The line between self-identity and professional identity (i.e. brand) can become blurred and it is easy to become wrapped up in or even mummified by your professional identity. So what does this say about you, mean for you and how does this impact the all-important question of what’s next? Sometimes the answers to these questions have less to do with your own career aspirations and more to do with other’s expectations of you. Because you’ve done X for so long, how could you ever pursue Y? To pursue something new and exciting may feel like you failed or at a minimum disappointed them.
It is easy to get wrapped up in the expectations of others. An obligation to live up to an ideal that exists in your mind about what others think and expect of you likely has little basis in truth. It may seem hard to believe but other people are probably far more concerned with their own careers. The sooner you are able to let go of other’s expectations or opinions, the sooner you can move toward finding happiness on your own career path. When you feel stuck in a job or unfulfilled by your chosen career path, being defined solely by that career amplifies feelings of failure. The path out requires a commitment to growth and change.
Making the decision to evaluate what you really want and go after it is the easy part. From there, you will be able to uncover or return to your authenticate self. This will let you do two things: 1) determine if you are who you want to be and 2) identify where you should go from here. The key is asking yourself hard questions about where you are, where you want to be and where you thought you’d be. Are you caught up in how others perceive your chosen career path? Are you worried about losing yourself because for so long you’ve been defined by what you do even though that is not you?

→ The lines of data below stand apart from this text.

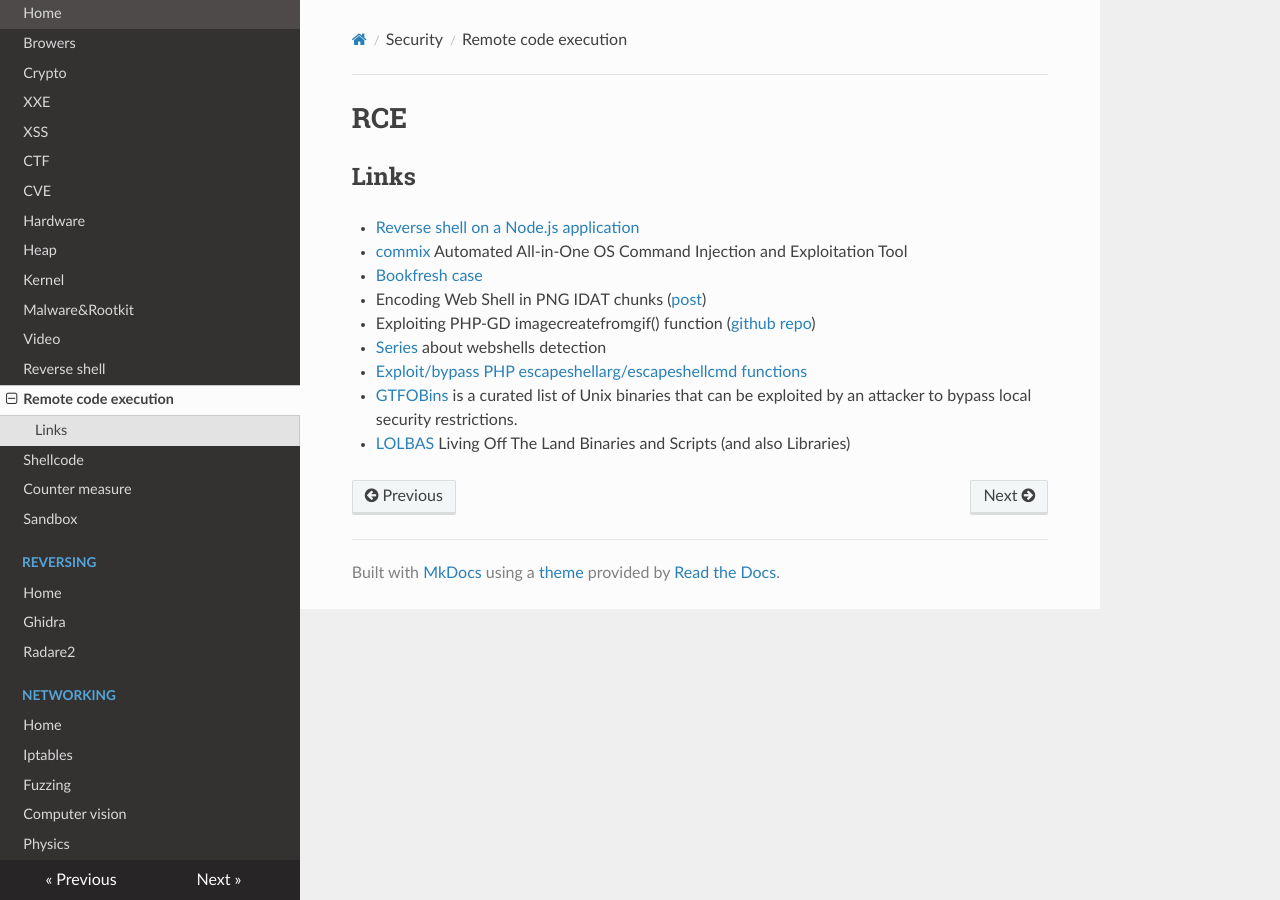
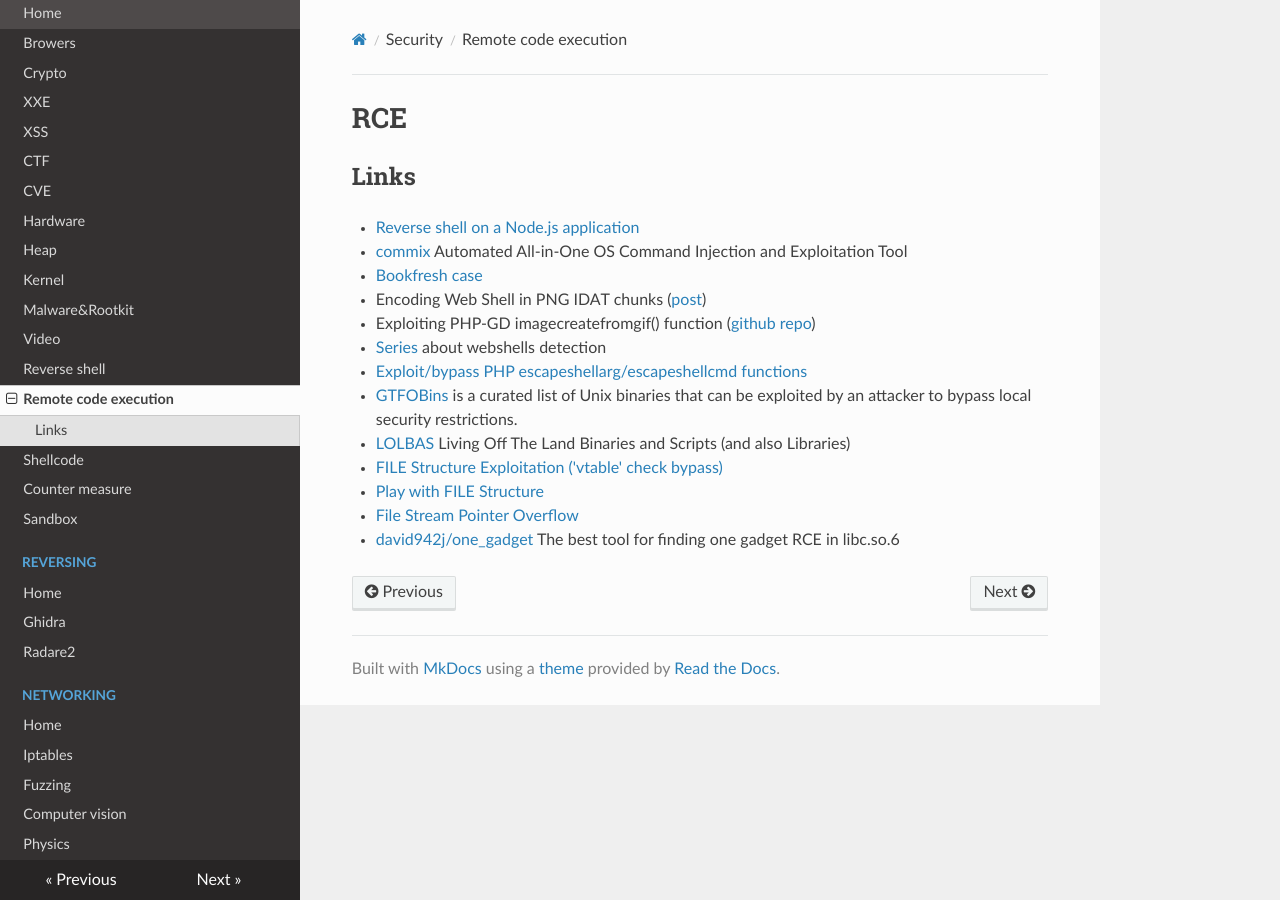
Before and after one commit to gipi/low-level, an MkDocs documentation site: the page built from docs/security/rce.md, in a window 1280 px wide. Built offline with MkDocs 1.6.1, drawn with Linux system fonts in a browser that asks for light colours; nearby versions of some CDN libraries; old or Windows-style settings are respelled for this version of MkDocs.

Commit message:
Add links.

```diff
--- a/docs/security/rce.md
+++ b/docs/security/rce.md
@@ -11,3 +11,7 @@
  - [Exploit/bypass PHP escapeshellarg/escapeshellcmd functions](https://security.szurek.pl/exploit-bypass-php-escapeshellarg-escapeshellcmd.html)
  - [GTFOBins](https://gtfobins.github.io/) is a curated list of Unix binaries that can be exploited by an attacker to bypass local security restrictions.
  - [LOLBAS](https://lolbas-project.github.io) Living Off The Land Binaries and Scripts (and also Libraries)
+ - [FILE Structure Exploitation ('vtable' check bypass)](https://dhavalkapil.com/blogs/FILE-Structure-Exploitation/)
+ - [Play with FILE Structure](https://gsec.hitb.org/materials/sg2018/D1%20-%20FILE%20Structures%20-%20Another%20Binary%20Exploitation%20Technique%20-%20An-Jie%20Yang.pdf)
+ - [File Stream Pointer Overflow](https://www.w0lfzhang.com/2016/11/19/File-Stream-Pointer-Overflow/)
+ - [david942j/one_gadget](https://github.com/david942j/one_gadget) The best tool for finding one gadget RCE in libc.so.6
```
Also changed, not shown: docs/languages/python.md (+3 -0 lines), docs/reversing/ghidra.md (+1 -0 lines), docs/reversing/reversing.md (+1 -0 lines), docs/security/hardware.md (+1 -0 lines), docs/security/kernel.md (+1 -0 lines).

Happiness doesn’t come from playing it safe and growth happens outside your comfort zone. So be ready to get uncomfortable. Evaluate your career based on where you want to be, not on where you thought you’d be. Let go of your fear of failure and accept that change is necessary and good. And remember, there is no shortage of opinions. Pay attention to the one that matters most—your own. Accepting that you know yourself best is the first step to changing how you see yourself and how you show up for others.